Setting up and maintaining a fast web site can be a hotly debated issue: should preference be given to in-house development, and where will it fit in an already busy development schedule?
There are now some 5.052 billion mobile users, accounting for 67% of the world's population. And with WiFi and 4G now widely available, the pace of mobile activity is continually on the rise: mobile web traffic is up 21% over the previous year.
Beyond its usefulness to consumers, mobile commerce offers key advantages from a business perspective:
- Tablet devices account for the highest add-to-cart rates on e-commerce websites at 8.58%. (Smart Insights)
- Average smartphone conversion rates are up 64% compared to the average desktop conversion rates. (CMS Report)
Alibaba is a prime example: “Mobile revenue for its Chinese e-commerce business increased 80 percent to US$13.18 billion, generating 80 percent of its total retail revenue in the country. Monetisation of its mobile commerce platforms outstripped that of desktop”.
Given this surge in mobile activity, there can be no doubt about it: e-commerce operators must eliminate any potential points of friction that users may experience on their web sites. Consumers are more demanding than ever and expect a slick and seamless experience. Speed is therefore among consumers' top requirements when it comes to the mobile experience. This then raises the question: how can we reduce loading times on our mobile web site?
It is often difficult to get the right trade-off between image quality and loading speed.
The ideal solution would be for each image to be adapted on a user-by-user basis: be that clipping it perfectly to the user's device screen, stripping metadata of any unnecessary information or, of course, ensuring that it is displayed with optimum image quality. But achieving this soon becomes something of a black art.
Given this challenge, our technical team has pored over the plethora of best practices and advanced libraries out there to ensure that Fasterize implements the very best in image compression algorithms.
In this article, we present an overview of the various methods used.
TLS (Transport Layer Security) encrypts traffic to and from a web site, thereby preventing other parties from eavesdropping on your data. However, adding this safeguard to your web site introduces greater complexity and affects how the site interacts with your visitors. TLS can therefore lead to slow page loading times and have a negative impact on user experience. In this article, we introduce the various optimisations implemented by Fasterize at the TLS security layer to ensure your web site remains slick while maximising security.
How much of an impact does font loading have on loading times? What is the best web performance strategy to adopt when it comes to optimising font loading? Anthony, one of our web performance experts, lifts the lid on some or our in-house analysis and gives the low-down on FOUT, preloading and inlining.
NB: "fonts" here refer specifically to web fonts.
Web performance is a crucial factor for any ecommerce website, and CDN are among the many solutions available to improve this performance.
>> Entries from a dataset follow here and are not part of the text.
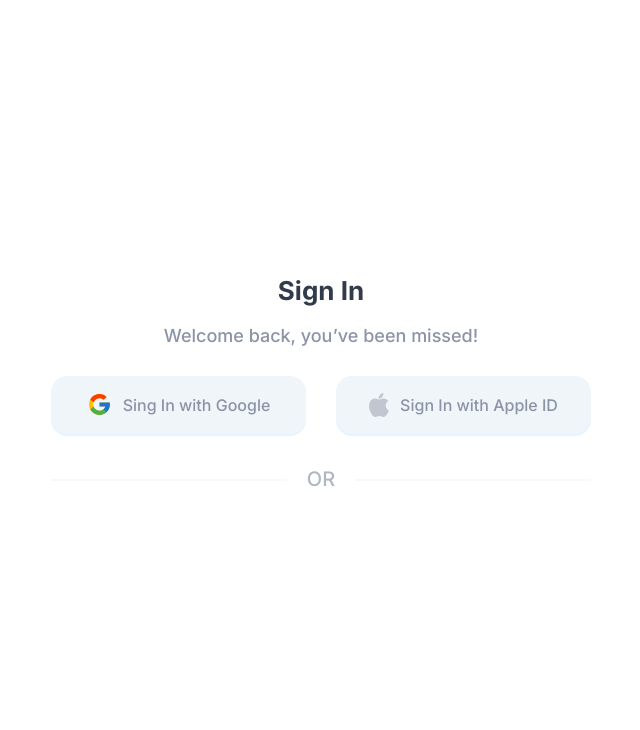
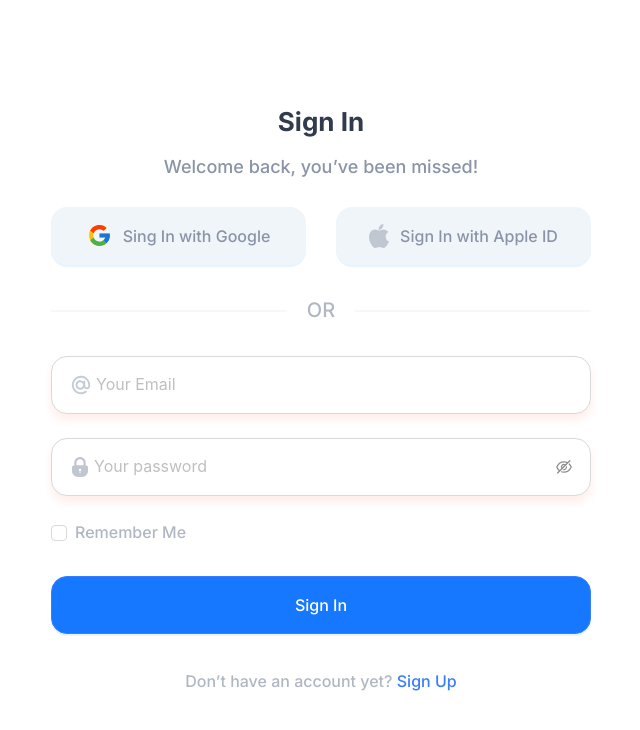
Before and after one commit to Ankan112/m360ict-frontend, a React (Vite) app: page /sign-in in a window 1280 px wide. Shown: the top 730 px of the page, without its empty margins (319-959 px from the left). Built offline with nearby package versions, Linux system fonts and the light colour scheme.

Commit message:
signin page done

```diff
--- /dev/null
+++ b/src/components/shared/SignInForm.tsx
@@ -0,0 +1,157 @@
+import {
+  Button,
+  Checkbox,
+  CheckboxProps,
+  Form,
+  Input,
+  message,
+  Space,
+} from "antd";
+import at from "../../../public/icons/at.svg";
+import lock from "../../../public/icons/lock.svg";
+import { Link } from "react-router-dom";
+
+const SignInForm: React.FC = () => {
+  const [form] = Form.useForm();
+
+  const onFinish = () => {
+    message.success("Submit success!");
+  };
+
+  const onFinishFailed = () => {
+    message.error("Submit failed!");
+  };
+  const onChange: CheckboxProps["onChange"] = (e) => {
+    console.log(`checked = ${e.target.checked}`);
+  };
+  return (
+    <Form
+      form={form}
+      layout="vertical"
+      onFinish={onFinish}
+      onFinishFailed={onFinishFailed}
+      autoComplete="off"
+    >
+      <Form.Item
+        name="email"
+        rules={[
+          {
+            required: true,
+            message: (
+              <p
+                style={{
+                  marginTop: "16px",
+                  marginBottom: "15px",
+                  color: "#FF5630",
+                }}
+              >
+                "Please enter a valid email address."
+              </p>
+            ),
+          },
+          { type: "email", warningOnly: true },
+        ]}
+      >
+        <Input
+          prefix={<img src={at} alt="at" />}
+          style={{
+            height: "58px",
+            fontWeight: 500,
+            fontSize: "16px",
+            borderRadius: "16px",
+            boxShadow: "0px 6px 8px 0px rgba(255, 86, 48, 0.10)",
+            paddingLeft: "18px",
+          }}
+          placeholder="Your Email"
+          type="email"
+        />
+      </Form.Item>
+      <Form.Item
+        name="password"
+        rules={[
+          {
+            required: true,
+            message: (
+              <p
+                style={{
+                  marginTop: "16px",
+                  //   marginBottom: "15px",
+                  color: "#FF5630",
+                }}
+              >
+                "Please enter a valid password."
+              </p>
+            ),
+          },
+          { type: "string", warningOnly: true },
+          { min: 6 },
+        ]}
+      >
+        <Input.Password
+          prefix={<img src={lock} alt="at" />}
+          style={{
+            height: "58px",
+            fontWeight: 500,
+            fontSize: "16px",
+            borderRadius: "16px",
+            // marginTop: "48px",
+            boxShadow: "0px 6px 8px 0px rgba(255, 86, 48, 0.10)",
+            paddingLeft: "18px",
+            paddingRight: "18px",
+          }}
+          placeholder="Your password"
+          type="password"
+        />
+      </Form.Item>
+      <Checkbox
+        style={{
+          fontSize: "16px",
+          fontWeight: 500,
+          color: "#B0B7C3",
+          //   height: "28px",
+          //   width: "28px",
+        }}
+        onChange={onChange}
+      >
+        Remember Me
+      </Checkbox>
+      <Form.Item>
+        <Space>
+          <Button
+            style={{
+              width: "540px",
+              marginTop: "31px",
+              height: "58px",
+              borderRadius: "16px",
+              backgroundClip: "#377DFF",
+              border: " 1px solid #377DFF",
+              fontSize: "16px",
+              fontWeight: 500,
+              color: "white",
+            }}
+            type="primary"
+            htmlType="submit"
+          >
+            Sign In
+          </Button>
+        </Space>
+      </Form.Item>
+      <p
+        style={{
+          marginTop: "35px",
+          fontSize: "16px",
+          fontWeight: 500,
+          color: "#B0B7C3",
+          textAlign: "center",
+        }}
+      >
+        Don’t have an account yet?{" "}
+        <Link to={"/sign-up"} style={{ color: "#377DFF" }}>
+          Sign Up
+        </Link>
+      </p>
+    </Form>
+  );
+};
+
+export default SignInForm;
--- a/src/pages/Sign-in/SignIn.tsx
+++ b/src/pages/Sign-in/SignIn.tsx
@@ -1,4 +1,5 @@
 import AuthTitle from "../../components/shared/AuthTitle";
+import SignInForm from "../../components/shared/SignInForm";
 import SocialButtons from "../../components/shared/SocialButtons";
 
 const SignIn = () => {
@@ -12,7 +13,7 @@ const SignIn = () => {
         height: "100vh",
       }}
     >
-      <div>
+      <div style={{ width: "540px" }}>
         {/* Auth title component */}
         <AuthTitle
           title="Sign In"
@@ -20,6 +21,8 @@ const SignIn = () => {
         />
         {/* social buttons component */}
         <SocialButtons />
+        {/* SignIn form */}
+        <SignInForm />
       </div>
     </div>
   );
```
In this article, we’ll review some of the questions our customers have asked about CDN. We hope our answers will give you a clearer understanding of Content Delivery Network, as they have for our customers.
Waterfall charts provide a timeline representation of how elements of your web page are loaded into the browser.
This type of graph provides a wealth of information, including details such as the size of each of your resources, the number of requests, the loading behaviour, loading times and much much more!
So grab your
wetsuit webpagetest report, as we dive in and show you how to interpret your waterfall chart and uncover the clues it has to offer for improving the performance of your web site.
We enhanced our API to ease your server logs access.
You can now retrieve your cached page logs (whether there are cached on a CDN or on Fasterize) easily. A good news, especially for SEO professionals, who can find a lot of meaningful data in these logs. And, the icing on the cake, we are officially integrated with Botify and Screaming Frog!
Performance budgets have been around for a number of years (since 2013 to be precise) and have proven their worth over and over again. CTOs the world over have achieved and maintained performance targets by adopting one.
The budget in question is not the amount of money that you and many other web developers like you will be spending on achieving optimum performance this year. Rather, we will be taking a detailed look at the notion of ‘performance budget’. It is a concept that deserves to be more widely adopted by web site producers. Once you have set yours, you will probably wonder how you ever lived without it.